It is my uneducated guess that one would have to search far and wide to find someone who doesn’t like pie.
America is awash in pie. If all the American pies eaten in a year were set rim to rim, they would stretch around the world with pies to spare, according to the American Pie Association. Each year, about $700 million in pie is sold in America’s grocery stores alone.
In our 242 years Americans have made pie the preferred dessert for the holiday season. Although “as American as apple pie” is a well-worn phrase, apple pie came to America from Europe with the first settlers. The pilgrims of Plymouth ate pumpkin pie on the second Thanksgiving, but pumpkin pie was not popular in America until the early 1800s.
A slice of history
The Greeks are credited with developing the first pie pastry, which the Romans promptly stole and spread throughout Europe. The pastry was made of flour, water and olive oil, rolled out and covered with meat and vegetables, then covered with another pastry and baked.
The pie served its main function, which was to feed a hungry, conquering army, and recipes were kept as military secrets. It is arguable that, at least in part, the armies of Rome that conquered the Mediterranean marched on pie.
Pie was the perfect military food. It could be created from ingredients obtained on the march, baked in unsophisticated ovens, deliver the heavy meat-protein punch the soldiers needed, and when it was time to leave, pies could be carried in wagons and served right after battle. Just like Sunday football.

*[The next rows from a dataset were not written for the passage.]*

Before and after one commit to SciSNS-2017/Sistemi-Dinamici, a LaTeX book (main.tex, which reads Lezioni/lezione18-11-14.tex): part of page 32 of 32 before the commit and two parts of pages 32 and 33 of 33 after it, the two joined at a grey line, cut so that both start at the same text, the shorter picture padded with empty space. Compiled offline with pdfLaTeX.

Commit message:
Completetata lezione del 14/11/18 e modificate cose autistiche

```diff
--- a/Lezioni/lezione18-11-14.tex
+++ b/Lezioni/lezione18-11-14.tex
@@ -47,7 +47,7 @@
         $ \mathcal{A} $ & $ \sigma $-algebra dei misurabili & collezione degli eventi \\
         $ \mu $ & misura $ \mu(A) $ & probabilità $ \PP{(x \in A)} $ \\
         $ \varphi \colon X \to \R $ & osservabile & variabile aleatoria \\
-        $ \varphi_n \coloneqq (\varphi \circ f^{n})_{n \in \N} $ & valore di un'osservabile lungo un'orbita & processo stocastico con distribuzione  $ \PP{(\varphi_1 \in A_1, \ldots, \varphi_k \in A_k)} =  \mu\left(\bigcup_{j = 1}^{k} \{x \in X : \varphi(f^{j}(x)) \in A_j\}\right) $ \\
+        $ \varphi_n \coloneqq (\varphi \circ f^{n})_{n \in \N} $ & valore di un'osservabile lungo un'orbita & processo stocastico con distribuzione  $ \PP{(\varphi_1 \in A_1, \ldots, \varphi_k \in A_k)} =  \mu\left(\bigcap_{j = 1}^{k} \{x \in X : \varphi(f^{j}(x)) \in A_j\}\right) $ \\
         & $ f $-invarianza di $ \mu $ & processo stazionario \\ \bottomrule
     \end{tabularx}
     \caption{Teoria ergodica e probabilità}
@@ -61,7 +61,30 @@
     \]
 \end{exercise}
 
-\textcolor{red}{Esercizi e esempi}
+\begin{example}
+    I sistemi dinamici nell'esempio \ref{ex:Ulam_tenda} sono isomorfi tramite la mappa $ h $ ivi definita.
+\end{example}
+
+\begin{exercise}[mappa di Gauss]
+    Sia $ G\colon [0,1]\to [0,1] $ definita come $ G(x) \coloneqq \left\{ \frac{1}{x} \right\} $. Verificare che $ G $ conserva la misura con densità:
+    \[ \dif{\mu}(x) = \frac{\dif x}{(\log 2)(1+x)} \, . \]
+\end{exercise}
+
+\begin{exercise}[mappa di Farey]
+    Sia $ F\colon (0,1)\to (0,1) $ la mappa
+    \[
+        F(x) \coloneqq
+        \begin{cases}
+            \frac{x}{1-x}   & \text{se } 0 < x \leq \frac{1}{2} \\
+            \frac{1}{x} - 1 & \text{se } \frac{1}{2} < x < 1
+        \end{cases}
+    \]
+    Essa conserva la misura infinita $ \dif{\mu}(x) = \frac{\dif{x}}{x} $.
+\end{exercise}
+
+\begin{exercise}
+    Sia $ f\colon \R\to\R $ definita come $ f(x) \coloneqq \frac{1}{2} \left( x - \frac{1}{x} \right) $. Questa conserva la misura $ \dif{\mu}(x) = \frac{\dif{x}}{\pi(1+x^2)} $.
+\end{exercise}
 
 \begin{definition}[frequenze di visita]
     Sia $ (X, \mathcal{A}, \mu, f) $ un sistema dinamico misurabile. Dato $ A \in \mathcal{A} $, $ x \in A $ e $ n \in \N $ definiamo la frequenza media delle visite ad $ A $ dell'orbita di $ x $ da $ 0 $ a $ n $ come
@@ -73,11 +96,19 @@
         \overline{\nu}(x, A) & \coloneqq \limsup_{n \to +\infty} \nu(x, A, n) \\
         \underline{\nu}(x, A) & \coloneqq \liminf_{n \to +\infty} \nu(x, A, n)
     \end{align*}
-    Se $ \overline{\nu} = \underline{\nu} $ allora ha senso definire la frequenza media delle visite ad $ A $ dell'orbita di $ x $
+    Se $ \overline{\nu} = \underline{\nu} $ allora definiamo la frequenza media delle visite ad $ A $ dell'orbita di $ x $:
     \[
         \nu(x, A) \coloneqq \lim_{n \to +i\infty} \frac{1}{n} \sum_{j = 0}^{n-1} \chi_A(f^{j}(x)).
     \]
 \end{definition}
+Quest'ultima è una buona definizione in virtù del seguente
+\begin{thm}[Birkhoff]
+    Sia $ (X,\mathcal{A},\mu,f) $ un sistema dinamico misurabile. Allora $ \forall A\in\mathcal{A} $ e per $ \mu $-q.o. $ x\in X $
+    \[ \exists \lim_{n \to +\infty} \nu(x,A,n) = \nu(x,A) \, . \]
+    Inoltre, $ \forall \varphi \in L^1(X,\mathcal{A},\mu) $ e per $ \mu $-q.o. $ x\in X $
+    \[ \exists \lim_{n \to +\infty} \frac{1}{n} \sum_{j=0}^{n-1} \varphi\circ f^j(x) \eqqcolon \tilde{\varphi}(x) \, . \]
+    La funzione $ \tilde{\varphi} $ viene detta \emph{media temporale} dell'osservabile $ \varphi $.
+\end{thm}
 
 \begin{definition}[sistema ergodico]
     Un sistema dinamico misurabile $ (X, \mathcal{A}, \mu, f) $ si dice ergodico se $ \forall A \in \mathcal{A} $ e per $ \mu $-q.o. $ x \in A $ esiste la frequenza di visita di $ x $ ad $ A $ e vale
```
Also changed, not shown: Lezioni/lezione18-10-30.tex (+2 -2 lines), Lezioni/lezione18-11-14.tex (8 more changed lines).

When Roman culture rubbed off on the peoples of Northern Europe, pie started to look more like the pie we know today. Suet and lard replaced the olive oil and made it possible for the pastry to stand up when baked and hold more volume. This allowed the dish to be baked in the crust, referred to as a “coffyn,” with no support.
It should be noted that during Medieval times pie was not eaten by commoners. It was food of the gentry. The lord and his banquet guests enjoyed the fillings while the thick, heavy crusts were generally discarded and consumed by the servants and slaves. Again, these were generally meat pies.
Fruit in pie came along in roughly the 13th century. The first mention of pie in print occurred around 1560 in England, where pie sort of went crazy with the introduction of live birds — even live people — popping out from under the top crust. Even a string quartet was revealed once when a giant pie was opened at a fancy banquet in London. Imagine the impression that made.
Too much temptation
I remember the holiday meals at my grandmother’s house in the 1950s. My mother had five siblings, and each had two or three kids. So, along with a few lonely neighbors, the crowd usually numbered around 25.
My grandmother ran the show like a field general, barking orders in her broken German-English. The main table in the dining room was set for all the adults, and the kids were scattered through the house on card tables. Grandma stood in the kitchen, near the back door and directed traffic. Aunts, uncles, cousins brought armloads of food.
As the family arrived, the pies would start to multiply on the sideboard next to the table in the dining room. One time I counted 17 pies. This is too much temptation for an 8-year-old. A pie is a kid magnet.
Grandma: “Keep fingers out of the pie.”
Me: “I’m just looking.”
Grandma: “Vie you finger purple?”